Its price has risen 75pc in the past month and 1,500pc over 12 months. One Ether costs $3,800 (£2,700) and can be bought and sold on the major crypto exchanges, including eToro and Coinbase.
Litecoin began life in 2011 in an attempt to improve on Bitcoin. It has been described as the “silver to Bitcoin’s gold”. It is a cryptocurrency that also involves “mining”, but has some technical differences.
These include the ability to confirm transactions more quickly and the use of different algorithms when it comes to mining. Like other cryptocurrencies, its price has rallied significantly in the past year.
One Litecoin now costs $320 (£226), around 6 times more than it did 12 months ago. Tokens can be bought and sold on most major exchanges.
Ripple is significantly different from the other currencies here. It still uses a blockchain network to validate transactions, but that network consists of participating financial institutions.
Ripple’s finite number of coins, called “XRP”, were not “mined” but issued. Ripple itself is a company, which has received funding from investors, so the currency has central control.
Transactions are instant, and in place of a transaction fee a small amount of XRP is destroyed every time a transaction is made. This is for security reasons – to make it very expensive for someone to attempt to overload the network by putting through lots of transactions.
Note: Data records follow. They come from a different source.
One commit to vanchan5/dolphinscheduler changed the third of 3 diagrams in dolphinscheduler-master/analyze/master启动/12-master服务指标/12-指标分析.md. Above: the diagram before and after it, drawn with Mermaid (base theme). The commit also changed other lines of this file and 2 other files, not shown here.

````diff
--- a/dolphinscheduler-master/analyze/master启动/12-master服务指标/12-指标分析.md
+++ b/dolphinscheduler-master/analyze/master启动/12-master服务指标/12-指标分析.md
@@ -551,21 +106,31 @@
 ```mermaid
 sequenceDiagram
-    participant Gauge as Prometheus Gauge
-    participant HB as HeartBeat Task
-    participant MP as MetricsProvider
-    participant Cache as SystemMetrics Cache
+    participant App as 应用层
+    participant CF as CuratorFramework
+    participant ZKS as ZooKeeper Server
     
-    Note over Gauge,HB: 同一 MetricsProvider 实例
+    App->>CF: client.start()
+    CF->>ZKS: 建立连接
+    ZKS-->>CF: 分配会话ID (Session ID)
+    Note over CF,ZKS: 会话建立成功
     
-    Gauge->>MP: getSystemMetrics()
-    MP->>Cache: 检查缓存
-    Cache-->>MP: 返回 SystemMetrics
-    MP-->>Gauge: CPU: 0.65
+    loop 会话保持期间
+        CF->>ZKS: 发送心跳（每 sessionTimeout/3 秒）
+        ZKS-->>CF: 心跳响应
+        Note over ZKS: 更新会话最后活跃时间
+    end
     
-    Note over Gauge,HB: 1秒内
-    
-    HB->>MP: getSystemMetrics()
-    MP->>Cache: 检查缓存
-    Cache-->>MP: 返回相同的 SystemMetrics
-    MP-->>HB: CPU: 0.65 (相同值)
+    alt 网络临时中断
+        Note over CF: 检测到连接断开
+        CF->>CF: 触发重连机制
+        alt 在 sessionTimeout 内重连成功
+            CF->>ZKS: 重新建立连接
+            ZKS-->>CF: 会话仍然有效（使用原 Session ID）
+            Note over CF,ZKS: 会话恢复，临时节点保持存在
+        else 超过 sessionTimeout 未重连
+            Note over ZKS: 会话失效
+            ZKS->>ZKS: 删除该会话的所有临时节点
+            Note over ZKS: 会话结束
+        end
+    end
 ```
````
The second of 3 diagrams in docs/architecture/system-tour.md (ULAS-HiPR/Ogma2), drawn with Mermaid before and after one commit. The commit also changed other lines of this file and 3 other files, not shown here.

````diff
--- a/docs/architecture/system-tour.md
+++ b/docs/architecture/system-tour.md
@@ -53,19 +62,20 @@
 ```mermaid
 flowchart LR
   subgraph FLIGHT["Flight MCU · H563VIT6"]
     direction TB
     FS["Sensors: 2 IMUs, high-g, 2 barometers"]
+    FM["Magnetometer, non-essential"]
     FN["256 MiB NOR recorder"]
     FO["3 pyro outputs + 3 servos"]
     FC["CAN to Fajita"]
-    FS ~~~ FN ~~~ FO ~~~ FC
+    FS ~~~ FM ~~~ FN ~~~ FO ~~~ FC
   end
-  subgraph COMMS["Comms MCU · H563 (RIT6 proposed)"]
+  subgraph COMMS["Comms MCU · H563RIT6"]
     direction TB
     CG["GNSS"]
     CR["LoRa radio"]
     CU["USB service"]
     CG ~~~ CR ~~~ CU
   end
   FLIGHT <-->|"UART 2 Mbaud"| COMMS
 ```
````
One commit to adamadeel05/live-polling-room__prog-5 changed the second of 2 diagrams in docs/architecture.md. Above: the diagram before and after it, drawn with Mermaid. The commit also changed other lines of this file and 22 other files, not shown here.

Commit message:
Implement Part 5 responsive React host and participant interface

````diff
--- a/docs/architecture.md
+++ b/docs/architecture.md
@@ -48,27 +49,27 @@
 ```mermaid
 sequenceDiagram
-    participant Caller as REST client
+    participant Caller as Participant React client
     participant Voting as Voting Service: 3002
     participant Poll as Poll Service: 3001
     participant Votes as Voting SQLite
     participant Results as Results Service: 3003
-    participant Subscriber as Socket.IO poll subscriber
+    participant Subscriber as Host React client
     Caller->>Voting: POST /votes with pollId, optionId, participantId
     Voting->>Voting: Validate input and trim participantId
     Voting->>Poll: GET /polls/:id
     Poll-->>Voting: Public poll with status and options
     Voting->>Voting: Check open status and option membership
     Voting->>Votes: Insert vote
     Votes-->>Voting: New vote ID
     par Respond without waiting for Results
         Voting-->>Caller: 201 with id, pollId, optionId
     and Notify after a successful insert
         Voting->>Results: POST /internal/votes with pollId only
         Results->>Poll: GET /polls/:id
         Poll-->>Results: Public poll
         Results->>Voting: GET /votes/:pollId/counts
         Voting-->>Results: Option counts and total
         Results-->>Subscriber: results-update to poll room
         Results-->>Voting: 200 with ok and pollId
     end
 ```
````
Unlike Bitcoin, Ripple is not aiming to replace the world’s existing financial system; just to upgrade it. Tokens have risen 450pc in the past year and now cost $1.30 (£0.93)